  • Open Access
  • Open Peer Review

Prevalence and associated factors for stunting among 6–12 years old school age children from rural community of Humbo district, Southern Ethiopia

  • 1Email author,
  • 2,
  • 1 and
  • 3
BMC Public Health201818:653

https://doi.org/10.1186/s12889-018-5561-z

  • Received: 15 May 2017
  • Accepted: 11 May 2018
  • Published:
Open Peer Review reports

Abstract

Background

Stunting is one of the most serious and challenging public health problems in Ethiopia, which constitute a significant obstacle to achieving better child health outcomes. This study aimed to assess the prevalence and factors associated with stunting among 6–12 years old children in Humbo district, Southern Ethiopia.

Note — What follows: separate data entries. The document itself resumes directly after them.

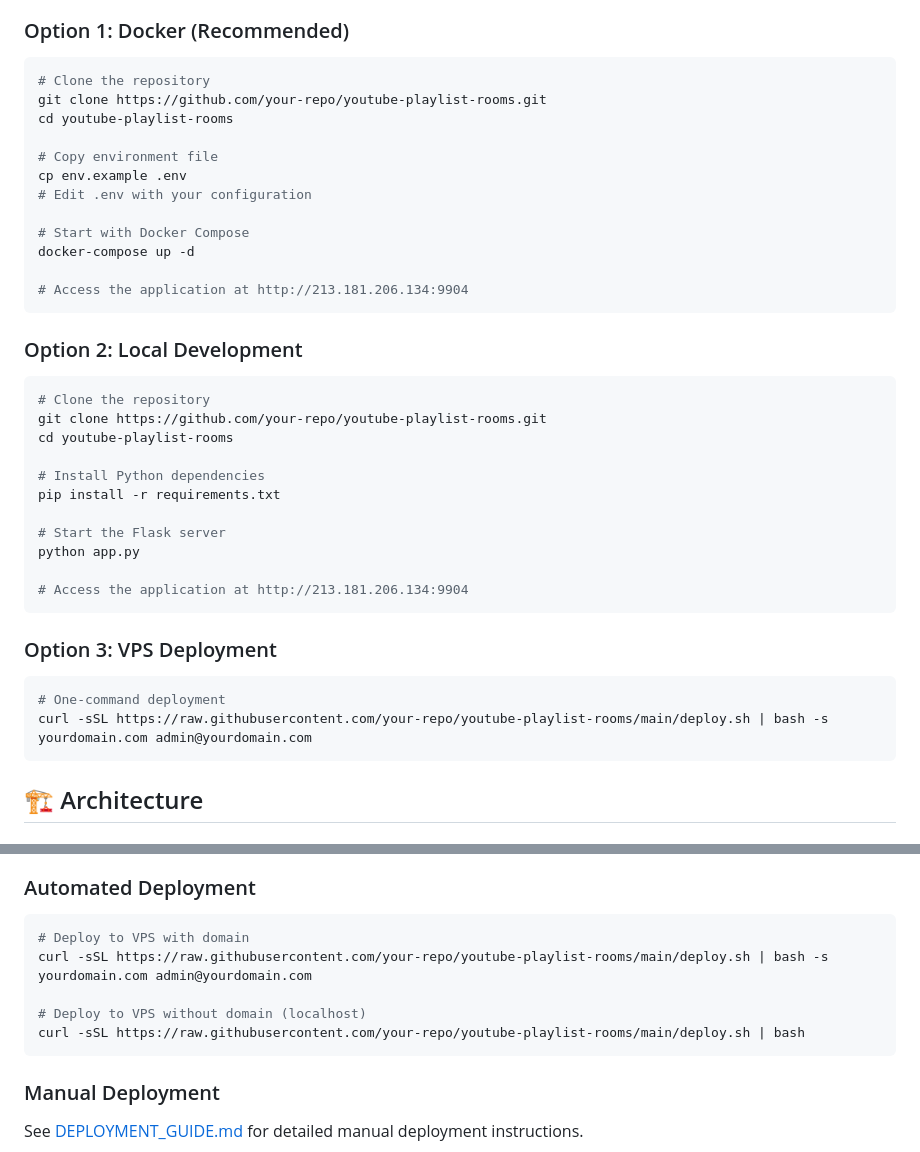
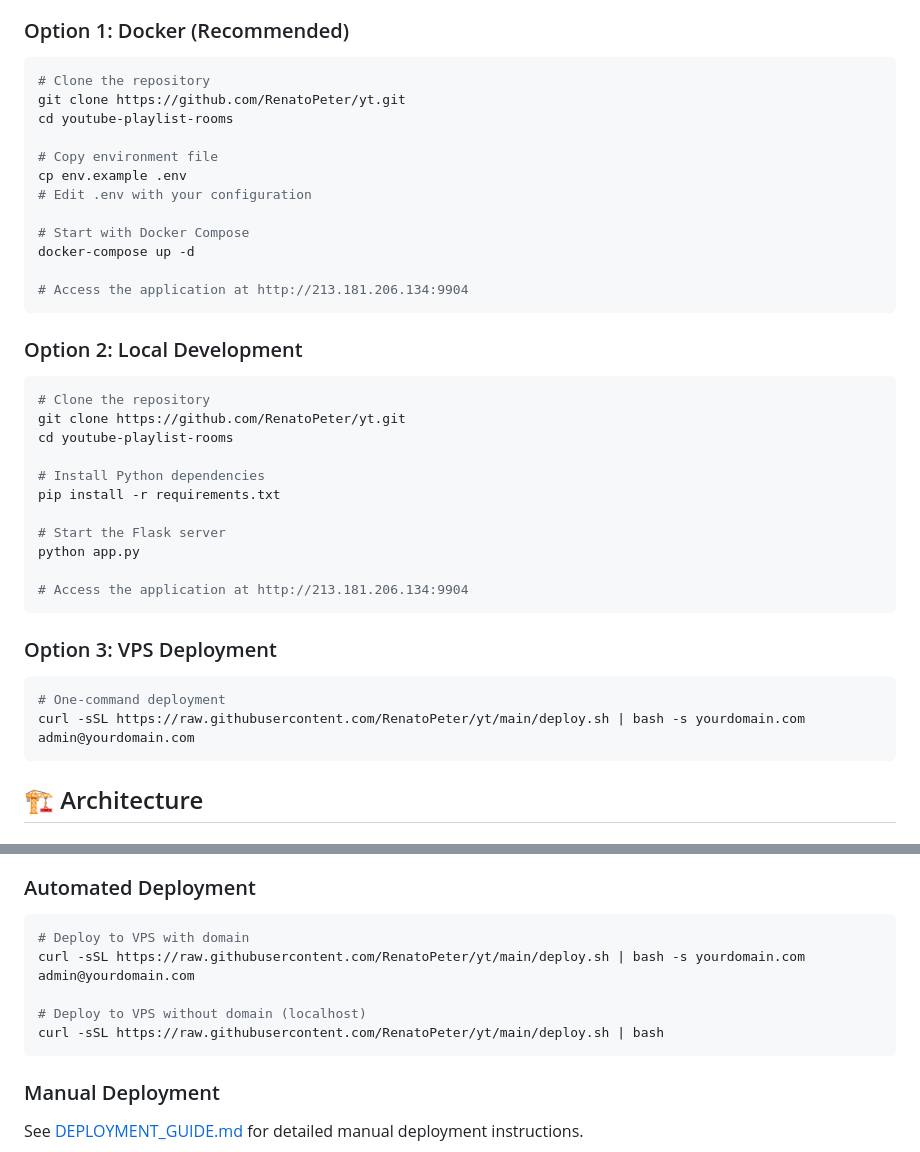
Before and after one commit to RenatoPeter/yt, a Markdown page: README.md, 2 parts joined by grey strips. Drawn GitHub-style.

````diff
--- a/README.md
+++ b/README.md
@@ -19,7 +19,7 @@ A real-time collaborative YouTube playlist sharing application that allows users
 
 ```bash
 # Clone the repository
-git clone https://github.com/your-repo/youtube-playlist-rooms.git
+git clone https://github.com/RenatoPeter/yt.git
 cd youtube-playlist-rooms
 
 # Copy environment file
@@ -36,7 +36,7 @@ docker-compose up -d
 
 ```bash
 # Clone the repository
-git clone https://github.com/your-repo/youtube-playlist-rooms.git
+git clone https://github.com/RenatoPeter/yt.git
 cd youtube-playlist-rooms
 
 # Install Python dependencies
@@ -52,7 +52,7 @@ python app.py
 
 ```bash
 # One-command deployment
-curl -sSL https://raw.githubusercontent.com/your-repo/youtube-playlist-rooms/main/deploy.sh | bash -s yourdomain.com admin@yourdomain.com
+curl -sSL https://raw.githubusercontent.com/RenatoPeter/yt/main/deploy.sh | bash -s yourdomain.com admin@yourdomain.com
 ```
 
 ## 🏗️ Architecture
@@ -162,10 +162,10 @@ docker run -d -p 5000:5000 --name youtube-playlist-rooms youtube-playlist-rooms
 
 ```bash
 # Deploy to VPS with domain
-curl -sSL https://raw.githubusercontent.com/your-repo/youtube-playlist-rooms/main/deploy.sh | bash -s yourdomain.com admin@yourdomain.com
+curl -sSL https://raw.githubusercontent.com/RenatoPeter/yt/main/deploy.sh | bash -s yourdomain.com admin@yourdomain.com
 
 # Deploy to VPS without domain (localhost)
-curl -sSL https://raw.githubusercontent.com/your-repo/youtube-playlist-rooms/main/deploy.sh | bash
+curl -sSL https://raw.githubusercontent.com/RenatoPeter/yt/main/deploy.sh | bash
 ```
 
 ### Manual Deployment
````
Also changed, not shown: DEPLOYMENT_GUIDE.md (+3 -3 lines).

Methods

This was a cross-sectional study conducted among 633 children 6–12 years old living in Humbo district, Southern Ethiopia, from March to April, 2015. A multistage cluster sampling technique was used to select participants from households in eight Villages in the study area. Height was measured using standard methods and height for age Z-score was computed to assess stunting. EPI info version 3.5.4 was used for data entry, whereas Anthroplus software and SPSS version 20.0 were used for computation of height for age Z-scores and statistical analyses respectively. Simple and multiple logistic regression analyses were used to examine factors associated with stunting in the study sample, using 95% confidence limits (statistical significance set at p < 0.050).

Results

Prevalence of stunting was 57%, about, 3.5% were severely stunted, 27.3% moderately stunted and 26.4% mildly stunted, and the mean (SD) was − 1.1 (±1.2). About 7 (1.1%) boys and 15 (2.4%) girls were severely stunted. Age groups 10–12 years had significantly higher rate of stunting than others. Age (AOR = 1.7, 95% CI = 1.1–2.6), big family size (AOR = 4.6, 95% CI = 2.2–9.5) and field disposal of wastes (AOR = 2.7, 95% CI = 1.2–5.8) were factors significantly associated with stunting.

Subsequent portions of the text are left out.